Part two of a series on feminism… forget the labels


Photo Illustration Courtesy of Vicky Sandoval

Just as the artist's rendition portrays, labels, can have an oppressive effect on individuals.

Sara Freitag, Opinion Editor

Feminists do not always look the same. For example, I wear heels (quite a bit). I over-pack. I love to look and feel feminine. I am at times indecisive. Yes, these are all stereotypes of women… specifically (according to labels), women who are supposedly not feminists.

However, I am also competitive. I will throw off my heels and will try to kick your butt at any sport you challenge me to. I am motivated to achieve, succeed and be the best version of me that I can be. I don’t back down from my goals, and I persist until the very end.

The worrisome thing about gender stereotypes and ideological labels is that they perpetuate ideals of conformity as opposed to free expression. I find it important that, rather than labeling people, we see them for who they are – as a person and nothing more.

As such, I would like to, jumping off from part one of my series, propose a spirit of understanding pertaining to a common misperception that feminism means women are trying to be men or replace them.

Additionally, although there are varying types of feminists, the heart of feminism cannot be minimized by saying women solely desire to pay men back and gain superiority over them.

Thus, I would like to personally apologize on behalf of any women and men you know who may reflect an immature mindset – masked by the term feminism. I realize that labels and misperceptions tempt us to place blame on all members of a particular demographic (in other words, stereotyping); however, the feminist movement is not founded upon a sense of false entitlement.

We are not vying for gender superiority and f r e e handouts. Nothing could be further from the truth, and believe me…if that were the heart of the movement, this achievement-driven woman would be hightailing it out of here.

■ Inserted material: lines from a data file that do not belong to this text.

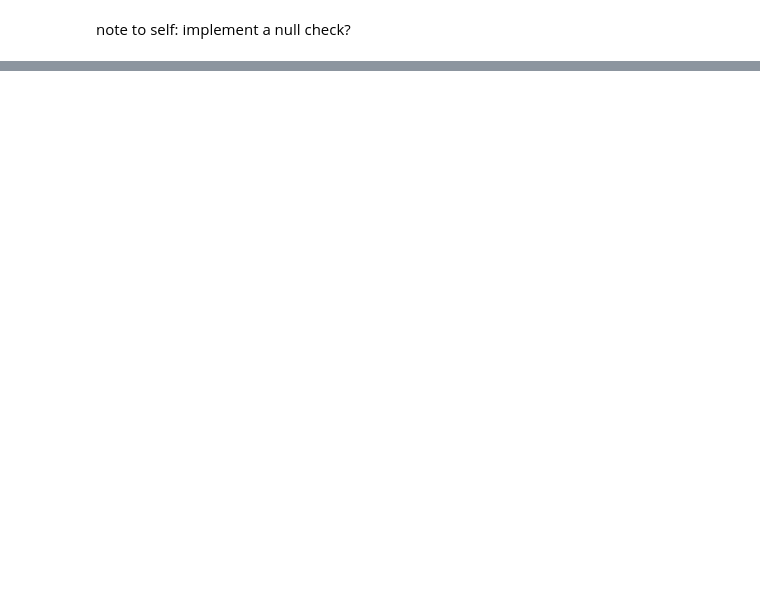
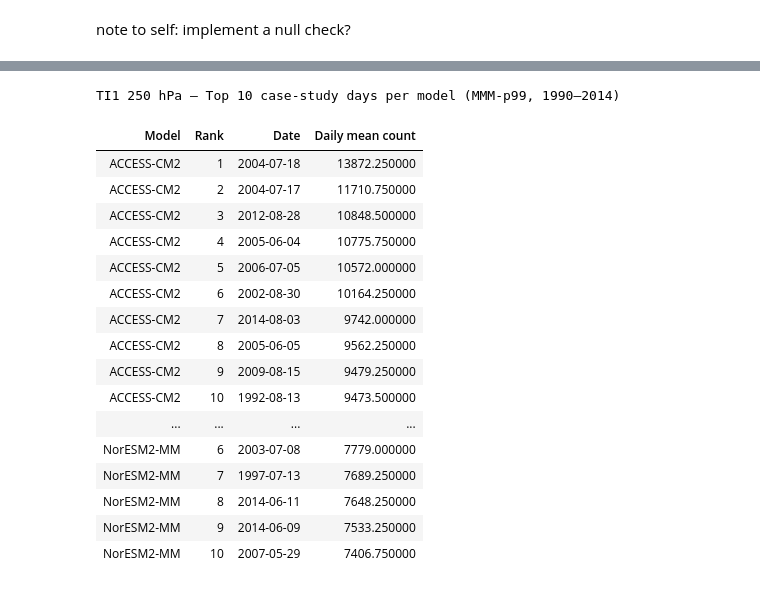
Before and after one commit to lettysolly/CAT_turbulence, a Jupyter notebook: streamlined_turbulence_code.ipynb, the cells around one changed output, grey strips where cells are left out. Drawn from its saved outputs; the diff is of its cells as text; code cells hidden in the pictures; blank space fills up the shorter version.

```diff
--- a/streamlined_turbulence_code.ipynb
+++ b/streamlined_turbulence_code.ipynb
@@ -831,0 +1216,66 @@ pd.DataFrame(rows)
+# %%
+# case studies check:
+
+case_study_dir = f"/scratch/v46/ls7238/CAT_turbulence/{turbulence_index}/{P}hPa/mmm-p99/case-studies"
+
+rows = []
+for run in list_historical:
+    _, source_id, _ = run.split("_")
+    fname = (
+        f"{case_study_dir}/{turbulence_index}-{P}hPa-top10-daily-mean_AUS-15_"
+        f"{run}_BOM_BARPA-R_v1-r1_6hr.nc"
+    )
+    if not os.path.exists(fname):
+        print(f"Missing: {run}")
+        continue
+    with xr.open_dataset(fname) as ds:
+        for i in range(len(ds.time)):
+            t     = pd.Timestamp(ds.time.values[i])
+            rank  = int(ds["rank"].values[i])
+            count = float(ds["daily_count"].values[i])
+            rows.append({
+                "Model":            source_id,
+                "Rank":             rank,
+                "Date":             t.strftime("%Y-%m-%d"),
+                "Daily mean count": count,
+            })
+
+
+df_cs = pd.DataFrame(rows)
+
+# alternating pastel colours per model
+palette = ["#f0f4f8", "#e8f4e8", "#fff8e8", "#f8e8f4", "#e8f0f8", "#f4f8e8", "#f8f0e8"]
+model_color = {m: c for m, c in zip(df_cs["Model"].unique(), palette)}
+
+styled = (
+    df_cs.style
+    .apply(lambda row: [f"background-color: {model_color.get(row['Model'], '#ffffff')}"] * len(row), axis=1)
+    .set_caption(f"{turbulence_index} {P} hPa — Top 10 case-study days per model (MMM-p99, 1990–2014)")
+    .set_table_styles([
+        {"selector": "caption", "props": [("font-weight", "bold"), ("font-size", "13px"), ("padding-bottom", "8px"), ("text-align", "left")]},
+        {"selector": "th",      "props": [("background-color", "#2c3e50"), ("color", "white"), ("padding", "5px 12px"), ("font-size", "12px")]},
+        {"selector": "td",      "props": [("padding", "3px 12px"), ("font-size", "12px")]},
+    ])
+    .hide(axis="index")
+)
+
+display(styled)
+# %% [output]
+TI1 250 hPa — Top 10 case-study days per model (MMM-p99, 1990–2014)
+| Model | Rank | Date | Daily mean count |
+| ACCESS-CM2 | 1 | 2004-07-18 | 13872.250000 |
+| ACCESS-CM2 | 2 | 2004-07-17 | 11710.750000 |
+| ACCESS-CM2 | 3 | 2012-08-28 | 10848.500000 |
+| ACCESS-CM2 | 4 | 2005-06-04 | 10775.750000 |
+| ACCESS-CM2 | 5 | 2006-07-05 | 10572.000000 |
+| ACCESS-CM2 | 6 | 2002-08-30 | 10164.250000 |
+| ACCESS-CM2 | 7 | 2014-08-03 | 9742.000000 |
+| ACCESS-CM2 | 8 | 2005-06-05 | 9562.250000 |
+| ACCESS-CM2 | 9 | 2009-08-15 | 9479.250000 |
+| ACCESS-CM2 | 10 | 1992-08-13 | 9473.500000 |
+| ... | ... | ... | ... |
+| NorESM2-MM | 6 | 2003-07-08 | 7779.000000 |
+| NorESM2-MM | 7 | 1997-07-13 | 7689.250000 |
+| NorESM2-MM | 8 | 2014-06-11 | 7648.250000 |
+| NorESM2-MM | 9 | 2014-06-09 | 7533.250000 |
+| NorESM2-MM | 10 | 2007-05-29 | 7406.750000 |
```
Also changed, not shown: parts of 29 cells of this notebook, 4 other files.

Rather, as a feminist, I seek to empower women so that their voices are heard on an equal playing field as men’s, but that does not mean they have to be the same voices, or that they should be raised to a higher level than that of a man. I encourage us to take a deep look at the way we label people.

Realize that, just because someone identifies with a particular gender – male, female or other – or whether they ideologically identify a certain way, does not mean you can neatly fit them inside a box of preconceived notions.

Rather, let’s celebrate diversity and individuality, realizing that every person is unique and cannot be confined to the four corners of a socially constructed stereotype. Stay tuned for part three!